From the article…..

Smoking, obesity, and unhealthy diets are the biggest risk factors for cancer. But a range of other little-known factors you may not know about can also lead to deadly cancer.

“The best cancer weapon is prevention — equal parts awareness and action. While smoking and obesity are known cancer risks, there are lesser-known conditions and lifestyle choices that can make you more susceptible to a cancer diagnosis,” said Dr. Mehmet Oz.

“Additionally, while exercise and a balanced diet are known to improve your health, there are other activities and practices you can incorporate into your life to decrease your risk.”

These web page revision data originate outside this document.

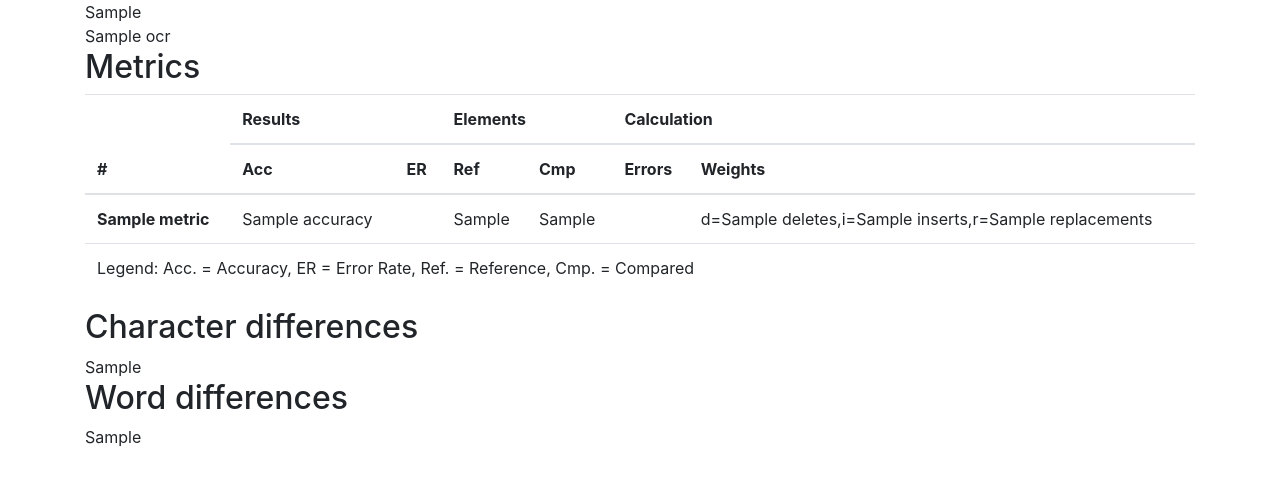
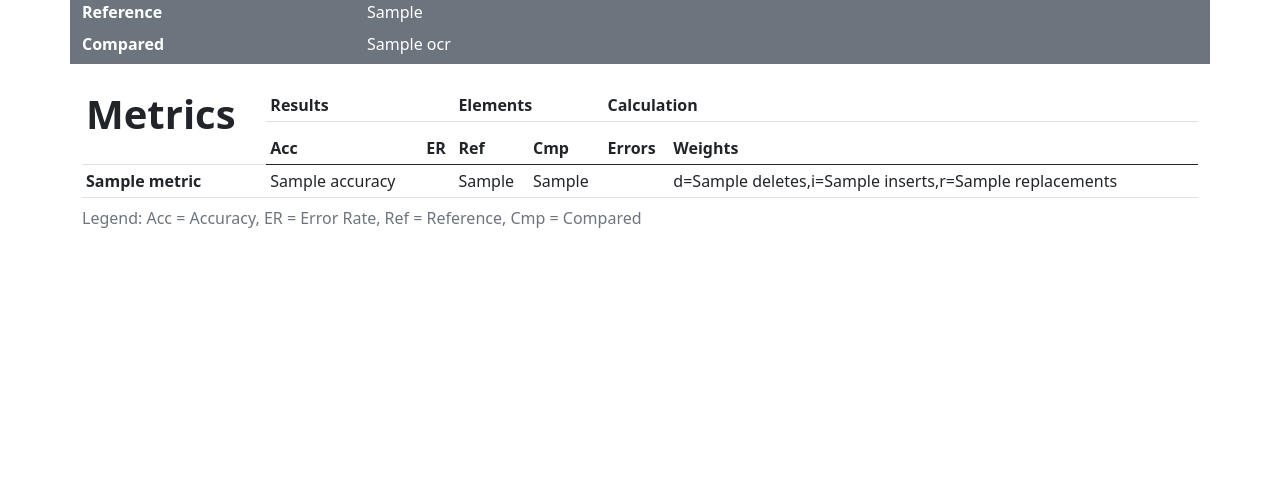
Before and after one commit to qurator-spk/dinglehopper, a Python web app: template qurator/dinglehopper/templates/report.html.j2 in a window 1280 px wide. Shown: the top 486 px of the page. Run offline with Jinja, Linux system fonts and the light colour scheme; the template is opened without the code that fills it: most values are stand-ins (such as "Sample title", 1, 10 or a date in 2020); some libraries are stand-ins or nearby versions.

Commit message:
Updated reports and dependencies.

```diff
--- a/qurator/dinglehopper/templates/report.html.j2
+++ b/qurator/dinglehopper/templates/report.html.j2
@@ -4,18 +4,18 @@
     <meta charset="utf-8">
     <meta name="viewport" content="width=device-width, initial-scale=1, shrink-to-fit=no">
 
-    <link rel="stylesheet" href="https://stackpath.bootstrapcdn.com/bootstrap/4.3.1/css/bootstrap.min.css" integrity="sha384-ggOyR0iXCbMQv3Xipma34MD+dH/1fQ784/j6cY/iJTQUOhcWr7x9JvoRxT2MZw1T" crossorigin="anonymous">
+    <link href="https://cdn.jsdelivr.net/npm/bootstrap@5.0.1/dist/css/bootstrap.min.css" rel="stylesheet" integrity="sha384-+0n0xVW2eSR5OomGNYDnhzAbDsOXxcvSN1TPprVMTNDbiYZCxYbOOl7+AMvyTG2x" crossorigin="anonymous">
     <style type="text/css">
     {% if metrics_results %}
     .gt .diff {
-        color: green;
+        color: #198754;
     }
     .ocr .diff {
-        color: red;
+        color: #dc3545;
     }
     {% else %}
     .gt .diff, .ocr .diff {
-        color: blue;
+        color: #0d6efd;
     }
     {% endif %}
     .ellipsis {
@@ -30,20 +30,20 @@
 </head>
 <body>
 
-
-
 <div class="container">
-
-{{ gt }}<br>
-{{ ocr }}
-
+    <dl class="row bg-secondary text-white">
+      <dt class="col-sm-3">Reference</dt>
+      <dd class="col-sm-9">{{ gt }}</dd>
+      <dt class="col-sm-3">Compared</dt>
+      <dd class="col-sm-9">{{ ocr }}</dd>
+    </dl>
 
 {% if metrics_results %}
-<h2>Metrics</h2>
-<table class="table">
+    <table class="table table-hover table-sm">
+      <caption>Legend: Acc = Accuracy, ER = Error Rate, Ref = Reference, Cmp = Compared</caption>
       <thead>
         <tr>
-      <th scope="col" rowspan="2">#</th>
+          <th scope="col" rowspan="2"><p class="fs-1">Metrics</p></th>
           <th scope="col" colspan="2">Results</th>
           <th scope="col" colspan="2">Elements</th>
           <th scope="col" colspan="2">Calculation</th>
@@ -58,7 +58,7 @@
         </tr>
       </thead>
       <tbody>
-  {% for result in metrics_results %}
+      {% for result in metrics_results.values() %}
         <tr>
           <th scope="row">{{ result.metric.replace("_", " ") }}</th>
           <td>{{ result.accuracy }}</td>
@@ -70,33 +70,54 @@
         </tr>
       {% endfor %}
       </tbody>
-  <tfoot>
-    <tr>
-        <td colspan="7">Legend: Acc. = Accuracy, ER = Error Rate, Ref. = Reference, Cmp. = Compared</td>
-    </tr>
-  </tfoot>
     </table>
 {% endif %}
 
-<h2>Character differences</h2>
-{{ char_diff_report }}
-
-<h2>Word differences</h2>
-{{ word_diff_report }}
-
-
+<div class="row">
+{% for heading, metric in (
+    ("Character differences", "character_accuracy"),
+    ("Word differences", "word_accuracy"),
+    ("Bag of Chars", "bag_of_chars_accuracy"),
+    ("Bag of Words", "bag_of_words_accuracy")) %}
+    {% if metric in metrics_reports.keys() %}
+        {% if metric in ("bag_of_chars_accuracy", "bag_of_words_accuracy") %}
+        <div class="col-6">
+            <h2>{{ heading }}</h2>
+            <table class="table table-striped table-hover table-sm">
+              <thead>
+                <tr>
+                    <th scope="col">#</th>
+                    <th scope="col">Ref</th>
+                    <th scope="col">Cmp</th>
+                </tr>
+                </thead>
+                <tbody>
+        {% for (text, count_gt, count_ocr) in metrics_reports[metric] %}
+                    <tr>
+                        <td>{{ text }}</td>
+                        <td>{{ count_gt }}</td>
+                        <td>{{ count_ocr }}</td>
+                    </tr>
+        {% endfor %}
+                </tbody>
+            </table>
+        </div>
+        {% else %}
+        <h2 class="col-12">{{ heading }}</h2>
+        <div class="col-6 gt border rounded-start">{{ metrics_reports[metric][0] }}</div>
+        <div class="col-6 ocr border rounded-end">{{ metrics_reports[metric][1] }}</div>
+        {% endif %}
+    {% endif %}
+{% endfor %}
+    </div>
 </div>
 
-
-
-<script src="https://code.jquery.com/jquery-3.3.1.slim.min.js" integrity="sha384-q8i/X+965DzO0rT7abK41JStQIAqVgRVzpbzo5smXKp4YfRvH+8abtTE1Pi6jizo" crossorigin="anonymous"></script>
-<script src="https://cdnjs.cloudflare.com/ajax/libs/popper.js/1.14.7/umd/popper.min.js" integrity="sha384-UO2eT0CpHqdSJQ6hJty5KVphtPhzWj9WO1clHTMGa3JDZwrnQq4sF86dIHNDz0W1" crossorigin="anonymous"></script>
-<script src="https://stackpath.bootstrapcdn.com/bootstrap/4.3.1/js/bootstrap.min.js" integrity="sha384-JjSmVgyd0p3pXB1rRibZUAYoIIy6OrQ6VrjIEaFf/nJGzIxFDsf4x0xIM+B07jRM" crossorigin="anonymous"></script>
+<script src="https://cdn.jsdelivr.net/npm/jquery@3.6.0/dist/jquery.min.js" integrity="sha256-/xUj+3OJU5yExlq6GSYGSHk7tPXikynS7ogEvDej/m4=" crossorigin="anonymous"></script>
+<script src="https://cdn.jsdelivr.net/npm/bootstrap@5.0.1/dist/js/bootstrap.bundle.min.js" integrity="sha384-gtEjrD/SeCtmISkJkNUaaKMoLD0//ElJ19smozuHV6z3Iehds+3Ulb9Bn9Plx0x4" crossorigin="anonymous"></script>
 
 <script>
 {% include 'report.html.js' %}
 </script>
 
-
 </body>
 </html>
```
Also changed, not shown: qurator/dinglehopper/cli.py (+48 -26 lines), qurator/dinglehopper/metrics/bag_of_chars_accuracy.py (+3 -5 lines). Lines whose indentation alone changed are shown as unchanged.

Here’s a look at five surprising things that many people are unaware can raise their risk of cancer, based on research compiled and cited by the American Cancer Society, Environmental Protection Agency, and Centers for Disease Control and Prevention.

1. Night shift work: Women who work a night shift at least three nights a month — for example, nurses or 911 dispatchers — face an increased risk of colorectal and breast cancer, according to several studies cited by the American Cancer Society. Recent research, published in the American Journal of Epidemiology, has also concluded that men who work the night shift face a three times greater risk of prostate cancer than those who maintain more traditional work hours.

That study, conducted by scientists at the University of Quebec and the Centre INRS-Institut Armand-Frappier, found night-shift workers face greater risks for cancers of the lung, colon, rectum, bladder, and pancreas, as well. The researchers suggested this might be due to changes in levels of melatonin — a naturally occurring hormone that responds to changes in light — in the body. Sleep loss may be another factor.

What you can do: If you can’t cut back on your night-shift hours, health experts recommend taking melatonin supplements and making sure to get sufficient sleep during the day — in a darkened room — to boost your immune system. Some companies are also experimenting with different kinds of artificial lighting that don’t affect melatonin production, so it might be worth asking your employer about those possibilities.

To read the complete article…..Click here